Source material: Begin

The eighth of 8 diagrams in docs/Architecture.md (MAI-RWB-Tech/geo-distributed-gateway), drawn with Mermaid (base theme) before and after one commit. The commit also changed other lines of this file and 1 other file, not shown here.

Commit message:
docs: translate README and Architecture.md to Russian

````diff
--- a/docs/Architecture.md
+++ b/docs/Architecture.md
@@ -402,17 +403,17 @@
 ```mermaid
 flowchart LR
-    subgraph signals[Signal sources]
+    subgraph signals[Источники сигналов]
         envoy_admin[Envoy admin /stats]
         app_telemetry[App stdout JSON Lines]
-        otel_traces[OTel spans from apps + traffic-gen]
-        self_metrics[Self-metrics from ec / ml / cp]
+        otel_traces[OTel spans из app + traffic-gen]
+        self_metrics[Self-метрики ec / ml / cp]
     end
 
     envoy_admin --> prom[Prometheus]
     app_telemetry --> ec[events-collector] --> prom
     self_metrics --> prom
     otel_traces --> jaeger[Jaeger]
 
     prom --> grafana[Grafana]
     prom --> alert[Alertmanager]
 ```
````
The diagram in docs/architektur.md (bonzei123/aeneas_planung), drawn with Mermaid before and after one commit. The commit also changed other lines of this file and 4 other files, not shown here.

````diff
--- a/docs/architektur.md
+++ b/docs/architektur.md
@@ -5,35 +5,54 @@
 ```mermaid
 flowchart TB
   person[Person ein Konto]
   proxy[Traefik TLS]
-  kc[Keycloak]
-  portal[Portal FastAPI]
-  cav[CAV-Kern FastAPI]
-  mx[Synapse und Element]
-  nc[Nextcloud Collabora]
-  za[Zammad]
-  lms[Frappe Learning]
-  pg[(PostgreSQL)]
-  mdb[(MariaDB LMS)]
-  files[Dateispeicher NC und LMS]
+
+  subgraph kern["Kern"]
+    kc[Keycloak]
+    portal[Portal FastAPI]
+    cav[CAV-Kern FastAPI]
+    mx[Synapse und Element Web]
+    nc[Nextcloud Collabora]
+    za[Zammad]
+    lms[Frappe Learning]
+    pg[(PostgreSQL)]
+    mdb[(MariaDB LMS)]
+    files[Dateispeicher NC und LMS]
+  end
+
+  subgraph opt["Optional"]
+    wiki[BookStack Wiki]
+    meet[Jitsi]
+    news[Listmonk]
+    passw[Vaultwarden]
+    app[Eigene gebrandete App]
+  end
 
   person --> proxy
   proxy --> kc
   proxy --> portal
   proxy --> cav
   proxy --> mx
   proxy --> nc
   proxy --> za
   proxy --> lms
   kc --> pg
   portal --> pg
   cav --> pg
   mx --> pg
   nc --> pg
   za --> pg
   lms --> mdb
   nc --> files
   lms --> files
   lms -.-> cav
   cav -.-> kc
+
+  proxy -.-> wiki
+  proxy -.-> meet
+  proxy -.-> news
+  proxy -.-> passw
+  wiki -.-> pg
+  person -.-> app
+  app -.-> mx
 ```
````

Source material: End

■ **Work request**: Repeat the records word for word.

■ **Reply**:
The eighth of 8 diagrams in docs/Architecture.md (MAI-RWB-Tech/geo-distributed-gateway), drawn with Mermaid (base theme) before and after one commit. The commit also changed other lines of this file and 1 other file, not shown here.

Commit message:
docs: translate README and Architecture.md to Russian

````diff
--- a/docs/Architecture.md
+++ b/docs/Architecture.md
@@ -402,17 +403,17 @@
 ```mermaid
 flowchart LR
-    subgraph signals[Signal sources]
+    subgraph signals[Источники сигналов]
         envoy_admin[Envoy admin /stats]
         app_telemetry[App stdout JSON Lines]
-        otel_traces[OTel spans from apps + traffic-gen]
-        self_metrics[Self-metrics from ec / ml / cp]
+        otel_traces[OTel spans из app + traffic-gen]
+        self_metrics[Self-метрики ec / ml / cp]
     end
 
     envoy_admin --> prom[Prometheus]
     app_telemetry --> ec[events-collector] --> prom
     self_metrics --> prom
     otel_traces --> jaeger[Jaeger]
 
     prom --> grafana[Grafana]
     prom --> alert[Alertmanager]
 ```
````
The diagram in docs/architektur.md (bonzei123/aeneas_planung), drawn with Mermaid before and after one commit. The commit also changed other lines of this file and 4 other files, not shown here.

````diff
--- a/docs/architektur.md
+++ b/docs/architektur.md
@@ -5,35 +5,54 @@
 ```mermaid
 flowchart TB
   person[Person ein Konto]
   proxy[Traefik TLS]
-  kc[Keycloak]
-  portal[Portal FastAPI]
-  cav[CAV-Kern FastAPI]
-  mx[Synapse und Element]
-  nc[Nextcloud Collabora]
-  za[Zammad]
-  lms[Frappe Learning]
-  pg[(PostgreSQL)]
-  mdb[(MariaDB LMS)]
-  files[Dateispeicher NC und LMS]
+
+  subgraph kern["Kern"]
+    kc[Keycloak]
+    portal[Portal FastAPI]
+    cav[CAV-Kern FastAPI]
+    mx[Synapse und Element Web]
+    nc[Nextcloud Collabora]
+    za[Zammad]
+    lms[Frappe Learning]
+    pg[(PostgreSQL)]
+    mdb[(MariaDB LMS)]
+    files[Dateispeicher NC und LMS]
+  end
+
+  subgraph opt["Optional"]
+    wiki[BookStack Wiki]
+    meet[Jitsi]
+    news[Listmonk]
+    passw[Vaultwarden]
+    app[Eigene gebrandete App]
+  end
 
   person --> proxy
   proxy --> kc
   proxy --> portal
   proxy --> cav
   proxy --> mx
   proxy --> nc
   proxy --> za
   proxy --> lms
   kc --> pg
   portal --> pg
   cav --> pg
   mx --> pg
   nc --> pg
   za --> pg
   lms --> mdb
   nc --> files
   lms --> files
   lms -.-> cav
   cav -.-> kc
+
+  proxy -.-> wiki
+  proxy -.-> meet
+  proxy -.-> news
+  proxy -.-> passw
+  wiki -.-> pg
+  person -.-> app
+  app -.-> mx
 ```
````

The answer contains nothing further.